These words written for thought, or prayer.
And it’s a journey’s journey back to birth, a trace back to death, this ringing’s ringing endless in endlessness and for fucks sake! how long can a phone keep ringing and I’m in a flow so I’ll bid you my greatest sorrow this greatest joy — trapped in my sorrow’s swollen swallow rhythm, trapped in my greatest raven’s tragic nightmare. Astray, I’m laden and this is a journey to birth — a journey to death — a departure from picturesque satellite mornings. An age of nevermore.
A parabol infection.
A mathematical deception — an oil–infested tragedy that burns on an on, again and never, forever and ever, and never again, again, over and again, on and on. Like the waves in our minds, so deep and forgotten.
Reflection, this morning, is an eye’s glare. All you hear is scraping. And you feel this itch inside — somewhere writhing against your liver, maybe. Or your stomach.
And it starts with scratching, at the skin. Then it’s ripping at organs, a finder’s find keep–sake — something, anything for an itch — a find it–destroy it–rip it–cut it–break it end. Let it suffocate in breath on the floor. Let it die in breath. Let it writhe. Till its last breath.
Like childhood. Like growing up. Like everyday.
When every prayer you mutter is meaningless.
When profit is a prophet.
When I’m the only breath you can breathe you’ll fade away.
But it’s okay, because we all know this story.
Hello? Hello. Hello…

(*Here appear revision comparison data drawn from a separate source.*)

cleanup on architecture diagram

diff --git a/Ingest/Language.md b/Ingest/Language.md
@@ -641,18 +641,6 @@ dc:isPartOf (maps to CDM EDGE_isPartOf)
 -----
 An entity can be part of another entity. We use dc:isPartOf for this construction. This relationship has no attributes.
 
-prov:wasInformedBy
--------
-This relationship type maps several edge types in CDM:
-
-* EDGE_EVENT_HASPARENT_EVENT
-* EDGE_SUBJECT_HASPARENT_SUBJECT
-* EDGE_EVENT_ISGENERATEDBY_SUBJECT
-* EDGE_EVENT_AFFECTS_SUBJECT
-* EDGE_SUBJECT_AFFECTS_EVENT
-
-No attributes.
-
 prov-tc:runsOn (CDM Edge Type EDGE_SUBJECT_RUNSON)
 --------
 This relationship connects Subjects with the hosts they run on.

It’s a pill–popping dark black cloud fading like tears on paper, like a suicidal tragedy trapped in failed art — failed humanity.
Hello! Hello. Hello? Hello…

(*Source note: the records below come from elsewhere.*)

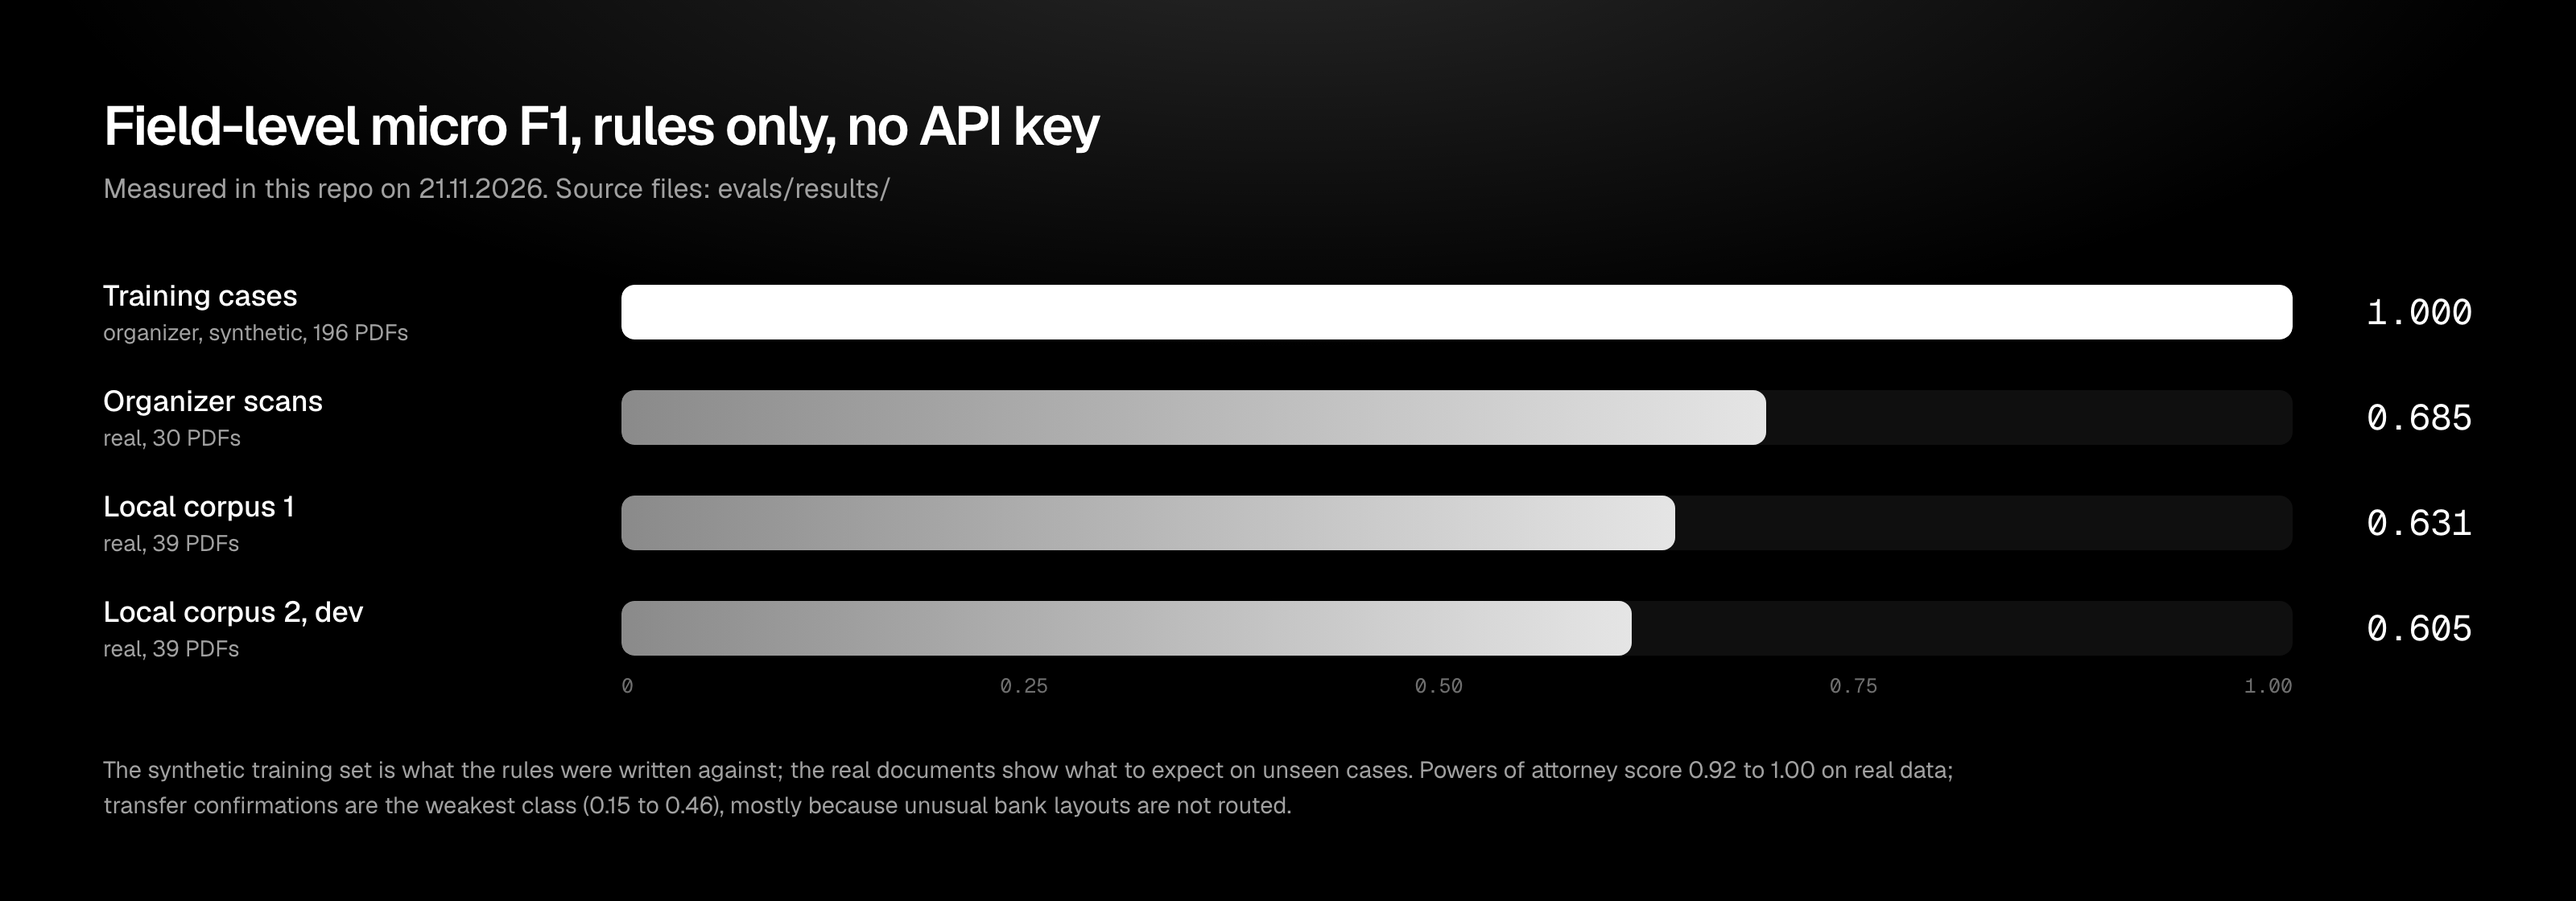
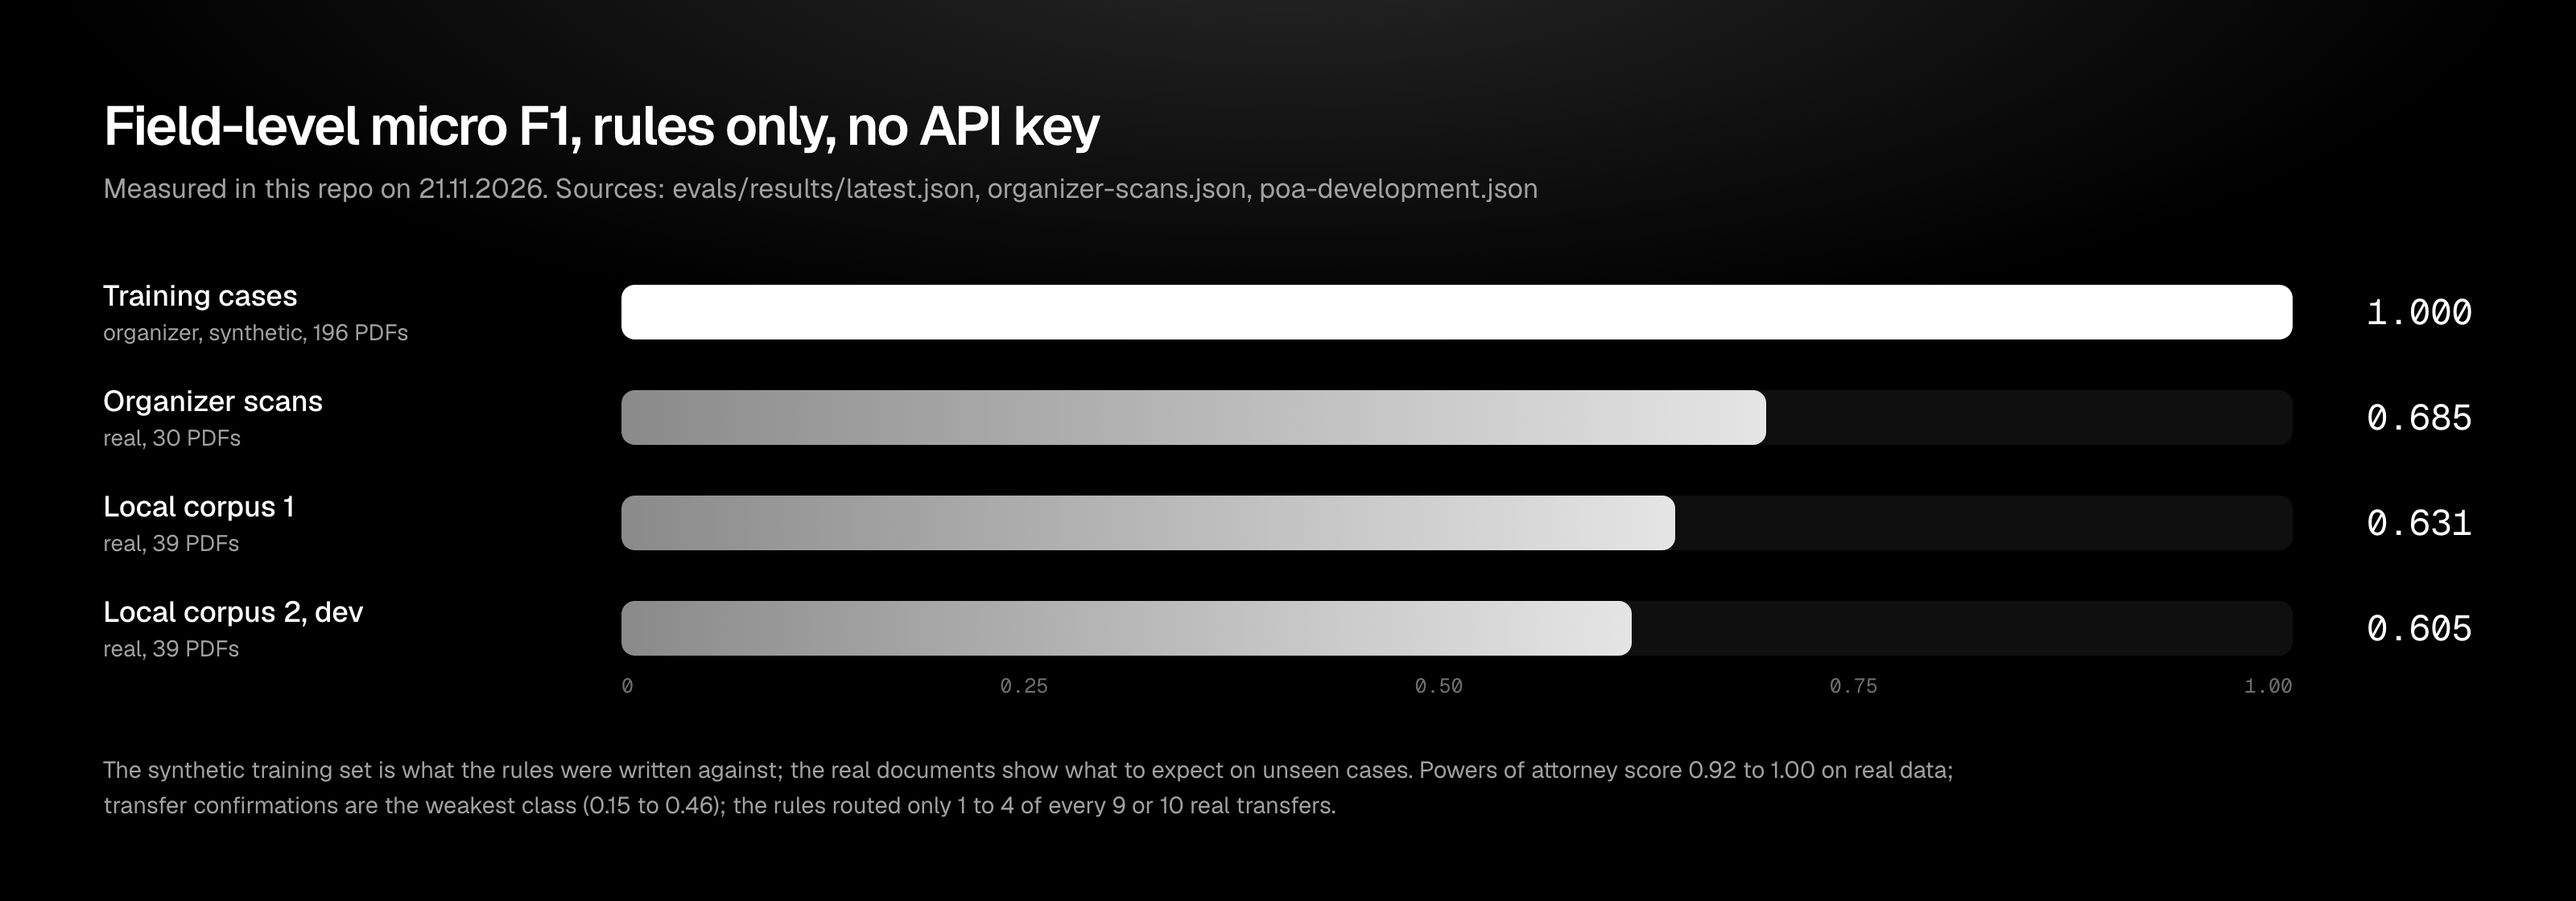
README: state the model setup, separate results from the hidden test score, cite result files

Changed region(s): [[0.25, 0.1875, 0.5938, 0.2188], [0.2812, 0.875, 0.5312, 0.9062]]

diff --git a/docs/readme/src/results.html b/docs/readme/src/results.html
@@ -15,7 +15,7 @@ h2 { font-size: 34px; font-weight: 600; letter-spacing: -.035em; }
 .note { margin-top: 34px; font-size: 14.5px; color: #a1a1a1; max-width: 1150px; line-height: 1.5; }
 </style></head><body>
 <h2>Field-level micro F1, rules only, no API key</h2>
-<p class="sub">Measured in this repo on 21.11.2026. Source files: evals/results/</p>
+<p class="sub">Measured in this repo on 21.11.2026. Sources: evals/results/latest.json, organizer-scans.json, poa-development.json</p>
 <div class="chart">
   <div class="row"><div class="name">Training cases <small>organizer, synthetic, 196 PDFs</small></div><div class="track"><div class="bar" style="width:100%"></div></div><div class="val">1.000</div></div>
   <div class="row"><div class="name">Organizer scans <small>real, 30 PDFs</small></div><div class="track"><div class="bar real" style="width:68.52%"></div></div><div class="val">0.685</div></div>
@@ -23,5 +23,5 @@ h2 { font-size: 34px; font-weight: 600; letter-spacing: -.035em; }
   <div class="row"><div class="name">Local corpus 2, dev <small>real, 39 PDFs</small></div><div class="track"><div class="bar real" style="width:60.45%"></div></div><div class="val">0.605</div></div>
 </div>
 <div class="axis"><span></span><div class="ticks"><span>0</span><span>0.25</span><span>0.50</span><span>0.75</span><span>1.00</span></div><span></span></div>
-<p class="note">The synthetic training set is what the rules were written against; the real documents show what to expect on unseen cases. Powers of attorney score 0.92 to 1.00 on real data; transfer confirmations are the weakest class (0.15 to 0.46), mostly because unusual bank layouts are not routed.</p>
+<p class="note">The synthetic training set is what the rules were written against; the real documents show what to expect on unseen cases. Powers of attorney score 0.92 to 1.00 on real data; transfer confirmations are the weakest class (0.15 to 0.46); the rules routed only 1 to 4 of every 9 or 10 real transfers.</p>
 </body></html>

diff --git a/README.md b/README.md
@@ -35,7 +35,9 @@ action and the paid fee. People read them easily; systems cannot, until the data
 - **No guessing.** A value the document does not state is `null`. Optional model output is kept only when it
   cites a supporting span of the source.
 - **Runs on the jury's laptop.** CPU only, offline OCR, installed with `pip install -r requirements.txt`. No API
-  key is needed for the default configuration.
+  key is needed for the default configuration, which uses no language model at all (rules only, 0 model
+  parameters). An optional OpenAI-compatible endpoint is described in
+  [Use a model endpoint](docs/readme/reference.md#use-a-model-endpoint).
 - **New document types in configuration.** Each class is one TOML file in `config/classes/` with its routing cues,
   fields and engines. The disabled fourth class shows how: [enable it](docs/readme/reference.md#enable-the-fourth-class).
 
@@ -50,9 +52,11 @@ action and the paid fee. People read them easily; systems cannot, until the data
 | Local corpus 1 (real) | 39 | 0.631 | 0.602 | 0.919 | 0.462 |
 | Local corpus 2, dev (real) | 39 | 0.605 | 0.601 | 0.946 | 0.152 |
 
-Rules only, no endpoint configured. The F1 definition is ours: the organizer has not published theirs.
+Rules only, no endpoint configured. None of these is the score on the organizer's hidden test set. The F1 definition
+is ours: the organizer has not published theirs.
 Method, timings and the OCR comparison: [technical reference](docs/readme/reference.md#results-on-the-training-data-synthetic).
-Raw results: [`evals/results/`](evals/results/).
+Raw results: [training](evals/results/latest.json), [organizer scans](evals/results/organizer-scans.json),
+[local corpora](evals/results/poa-development.json).
 
 ## Quick start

It’s a gun and it’s loaded. Hello?
It’s a tear and that’s my tear.
Everyday, the same hello. The hello I utter to the ghosts that call me.
The ghost that haunts me.
And this gun — hello? — in my hand, is loaded. For the right — hello —reasons. Because you left a note, a letter, a -— hello… — diary.
A sort of guidebook to the failure that was me.
A sort of warning to everyone that would know me.
Maybe what you showed to god. Sort of like a bribe.
And it’s — hello? — guilty without an explanation.
So try rebuilding your life. Try starting again.
Actually — hello… — try anything.
Try a job. Try a home. Try a family. Try believing. Try wishing. Try moment’s. Try to drink. Try to put a gun to your head. Try pills. Try waking up. Trying sleeping. Try leaving. Try staying. Try eating. Try starving. Try nothing. Try moving. Try organizing, shuffling. Try traveling. Try bleeding. Try messed up. Try television. Try cooking. Try silence. Try reading. Try crying. Try singing. Try writing. Try feeling. Try fading. Try ending.
Try failing. One more time.
Because everyone that will ever know you knows one thing about the me that’s the me in the endless me: the spelt failure’s failure.
I’m your tragedy and your book will sell. Like a song (by the Beatles).
Hello? Loaded and locked and cocked — hello? — and I’m wishing I’m praying about thinking about praying about wishing about you.
But look, you don’t worry. Don’t worry. Cause god’s in rehab. Cause god’s got a drug problem.
So I’m not coming back.
I’m not going there. I’m not going anywhere.
Because, look: god’s got a drug problem and I’m not coming (home) to (you, my) heaven.
Next scene (and cut to the cinematic wow): you see the paint–lined brains of a drug–addicted god saving us all scattered across glass-glossed tile enclaves.
So I’ll blow you a kiss and we’ll end this.